*Try it*. Where an entry contains an image, skip the image and print the rest exactly.

(Records supplied begins)

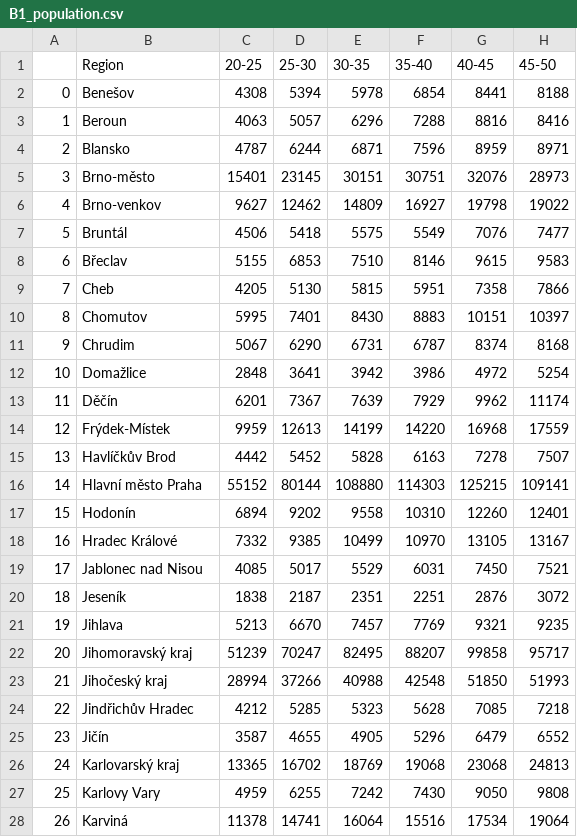
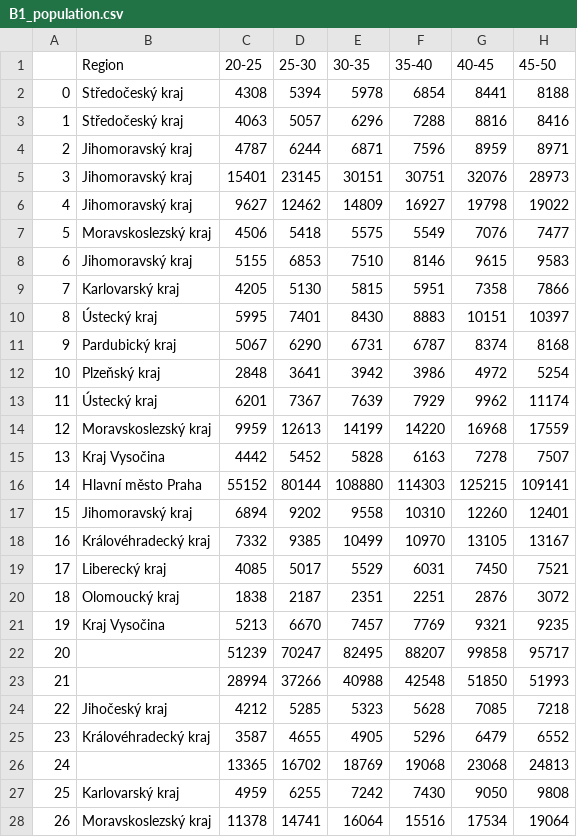
Before and after one commit to adaryb123/UPAproject, a CSV file: B1_population.csv, drawn as a sheet; only a part is shown; the diff covers the shown part only; the diff names each change by its address in the sheet, - before the commit and + after, or states it on an @@ line.

```diff
--- a/B1_population.csv
+++ b/B1_population.csv
-B2 (Region): Benešov
+B2 (Region): Středočeský kraj
-B3 (Region): Beroun
+B3 (Region): Středočeský kraj
-B4 (Region): Blansko
+B4 (Region): Jihomoravský kraj
-B5 (Region): Brno-město
+B5 (Region): Jihomoravský kraj
-B6 (Region): Brno-venkov
+B6 (Region): Jihomoravský kraj
-B7 (Region): Bruntál
+B7 (Region): Moravskoslezský kraj
-B8 (Region): Břeclav
+B8 (Region): Jihomoravský kraj
-B9 (Region): Cheb
+B9 (Region): Karlovarský kraj
-B10 (Region): Chomutov
+B10 (Region): Ústecký kraj
-B11 (Region): Chrudim
+B11 (Region): Pardubický kraj
-B12 (Region): Domažlice
+B12 (Region): Plzeňský kraj
-B13 (Region): Děčín
+B13 (Region): Ústecký kraj
-B14 (Region): Frýdek-Místek
+B14 (Region): Moravskoslezský kraj
-B15 (Region): Havlíčkův Brod
+B15 (Region): Kraj Vysočina
-B17 (Region): Hodonín
+B17 (Region): Jihomoravský kraj
-B18 (Region): Hradec Králové
+B18 (Region): Královéhradecký kraj
-B19 (Region): Jablonec nad Nisou
+B19 (Region): Liberecký kraj
-B20 (Region): Jeseník
+B20 (Region): Olomoucký kraj
-B21 (Region): Jihlava
+B21 (Region): Kraj Vysočina
-B22 (Region): Jihomoravský kraj
+B22 (Region): (empty)
-B23 (Region): Jihočeský kraj
+B23 (Region): (empty)
-B24 (Region): Jindřichův Hradec
+B24 (Region): Jihočeský kraj
-B25 (Region): Jičín
+B25 (Region): Královéhradecký kraj
-B26 (Region): Karlovarský kraj
+B26 (Region): (empty)
-B27 (Region): Karlovy Vary
+B27 (Region): Karlovarský kraj
-B28 (Region): Karviná
+B28 (Region): Moravskoslezský kraj
```
Also changed, not shown: 64 edited cells elsewhere in this file, C1_population.csv, 3 other files.
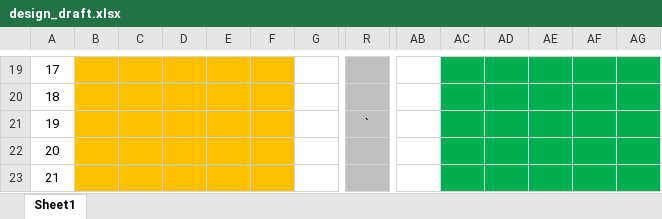
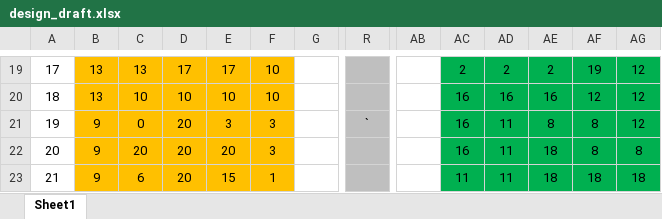
Before and after one commit to wonanut/nodejs, an Excel workbook: design_draft.xlsx, sheet Sheet1, drawn as a sheet; only a part is shown, gaps mark what is left out; values as stored, in another font and other column widths than the file's, no borders; removed rows and columns are numbered as before the commit, all else as after; rows hold the shown columns only; the diff covers the shown part only; the diff names each change by its address in the sheet, - before the commit and + after, or states it on an @@ line.

```diff
--- a/design_draft.xlsx (sheet Sheet1)
+++ b/design_draft.xlsx (sheet Sheet1)
-B19:B20: (empty)
+B19:B20: 13
-C19: (empty)
+C19: 13
-D19: (empty)
+D19: 17
-E19: (empty)
+E19: 17
-F19:F20: (empty)
+F19:F20: 10
-AC19: (empty)
+AC19: 2
-AD19: (empty)
+AD19: 2
-AE19: (empty)
+AE19: 2
-AF19: (empty)
+AF19: 19
-AG19:AG20: (empty)
+AG19:AG20: 12
-C20: (empty)
+C20: 10
-D20: (empty)
+D20: 10
-E20: (empty)
+E20: 10
-AC20: (empty)
+AC20: 16
-AD20: (empty)
+AD20: 16
-AE20: (empty)
+AE20: 16
-AF20: (empty)
+AF20: 12
-row 21: 19 |  |  |  |  |  |  | `
-row 22: 20
+row 21: 19 | 9 | 0 | 20 | 3 | 3 |  | ` |  | 16 | 11 | 8 | 8 | 12
+row 22: 20 | 9 | 20 | 20 | 20 | 3 |  |  |  | 16 | 11 | 18 | 8 | 8
-B23: (empty)
+B23: 9
-C23: (empty)
+C23: 6
-D23: (empty)
+D23: 20
-E23: (empty)
+E23: 15
-F23: (empty)
+F23: 1
-AC23: (empty)
+AC23: 11
-AD23: (empty)
+AD23: 11
-AE23: (empty)
+AE23: 18
-AF23: (empty)
+AF23: 18
-AG23: (empty)
+AG23: 18
```
Also changed, not shown: 36 added rows, 15 removed rows, 113 edited cells and merged cells elsewhere in this sheet, 7 other files.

(Records supplied ends)

*Your response*.
Before and after one commit to adaryb123/UPAproject, a CSV file: B1_population.csv, drawn as a sheet; only a part is shown; the diff covers the shown part only; the diff names each change by its address in the sheet, - before the commit and + after, or states it on an @@ line.

```diff
--- a/B1_population.csv
+++ b/B1_population.csv
-B2 (Region): Benešov
+B2 (Region): Středočeský kraj
-B3 (Region): Beroun
+B3 (Region): Středočeský kraj
-B4 (Region): Blansko
+B4 (Region): Jihomoravský kraj
-B5 (Region): Brno-město
+B5 (Region): Jihomoravský kraj
-B6 (Region): Brno-venkov
+B6 (Region): Jihomoravský kraj
-B7 (Region): Bruntál
+B7 (Region): Moravskoslezský kraj
-B8 (Region): Břeclav
+B8 (Region): Jihomoravský kraj
-B9 (Region): Cheb
+B9 (Region): Karlovarský kraj
-B10 (Region): Chomutov
+B10 (Region): Ústecký kraj
-B11 (Region): Chrudim
+B11 (Region): Pardubický kraj
-B12 (Region): Domažlice
+B12 (Region): Plzeňský kraj
-B13 (Region): Děčín
+B13 (Region): Ústecký kraj
-B14 (Region): Frýdek-Místek
+B14 (Region): Moravskoslezský kraj
-B15 (Region): Havlíčkův Brod
+B15 (Region): Kraj Vysočina
-B17 (Region): Hodonín
+B17 (Region): Jihomoravský kraj
-B18 (Region): Hradec Králové
+B18 (Region): Královéhradecký kraj
-B19 (Region): Jablonec nad Nisou
+B19 (Region): Liberecký kraj
-B20 (Region): Jeseník
+B20 (Region): Olomoucký kraj
-B21 (Region): Jihlava
+B21 (Region): Kraj Vysočina
-B22 (Region): Jihomoravský kraj
+B22 (Region): (empty)
-B23 (Region): Jihočeský kraj
+B23 (Region): (empty)
-B24 (Region): Jindřichův Hradec
+B24 (Region): Jihočeský kraj
-B25 (Region): Jičín
+B25 (Region): Královéhradecký kraj
-B26 (Region): Karlovarský kraj
+B26 (Region): (empty)
-B27 (Region): Karlovy Vary
+B27 (Region): Karlovarský kraj
-B28 (Region): Karviná
+B28 (Region): Moravskoslezský kraj
```
Also changed, not shown: 64 edited cells elsewhere in this file, C1_population.csv, 3 other files.
Before and after one commit to wonanut/nodejs, an Excel workbook: design_draft.xlsx, sheet Sheet1, drawn as a sheet; only a part is shown, gaps mark what is left out; values as stored, in another font and other column widths than the file's, no borders; removed rows and columns are numbered as before the commit, all else as after; rows hold the shown columns only; the diff covers the shown part only; the diff names each change by its address in the sheet, - before the commit and + after, or states it on an @@ line.

```diff
--- a/design_draft.xlsx (sheet Sheet1)
+++ b/design_draft.xlsx (sheet Sheet1)
-B19:B20: (empty)
+B19:B20: 13
-C19: (empty)
+C19: 13
-D19: (empty)
+D19: 17
-E19: (empty)
+E19: 17
-F19:F20: (empty)
+F19:F20: 10
-AC19: (empty)
+AC19: 2
-AD19: (empty)
+AD19: 2
-AE19: (empty)
+AE19: 2
-AF19: (empty)
+AF19: 19
-AG19:AG20: (empty)
+AG19:AG20: 12
-C20: (empty)
+C20: 10
-D20: (empty)
+D20: 10
-E20: (empty)
+E20: 10
-AC20: (empty)
+AC20: 16
-AD20: (empty)
+AD20: 16
-AE20: (empty)
+AE20: 16
-AF20: (empty)
+AF20: 12
-row 21: 19 |  |  |  |  |  |  | `
-row 22: 20
+row 21: 19 | 9 | 0 | 20 | 3 | 3 |  | ` |  | 16 | 11 | 8 | 8 | 12
+row 22: 20 | 9 | 20 | 20 | 20 | 3 |  |  |  | 16 | 11 | 18 | 8 | 8
-B23: (empty)
+B23: 9
-C23: (empty)
+C23: 6
-D23: (empty)
+D23: 20
-E23: (empty)
+E23: 15
-F23: (empty)
+F23: 1
-AC23: (empty)
+AC23: 11
-AD23: (empty)
+AD23: 11
-AE23: (empty)
+AE23: 18
-AF23: (empty)
+AF23: 18
-AG23: (empty)
+AG23: 18
```
Also changed, not shown: 36 added rows, 15 removed rows, 113 edited cells and merged cells elsewhere in this sheet, 7 other files.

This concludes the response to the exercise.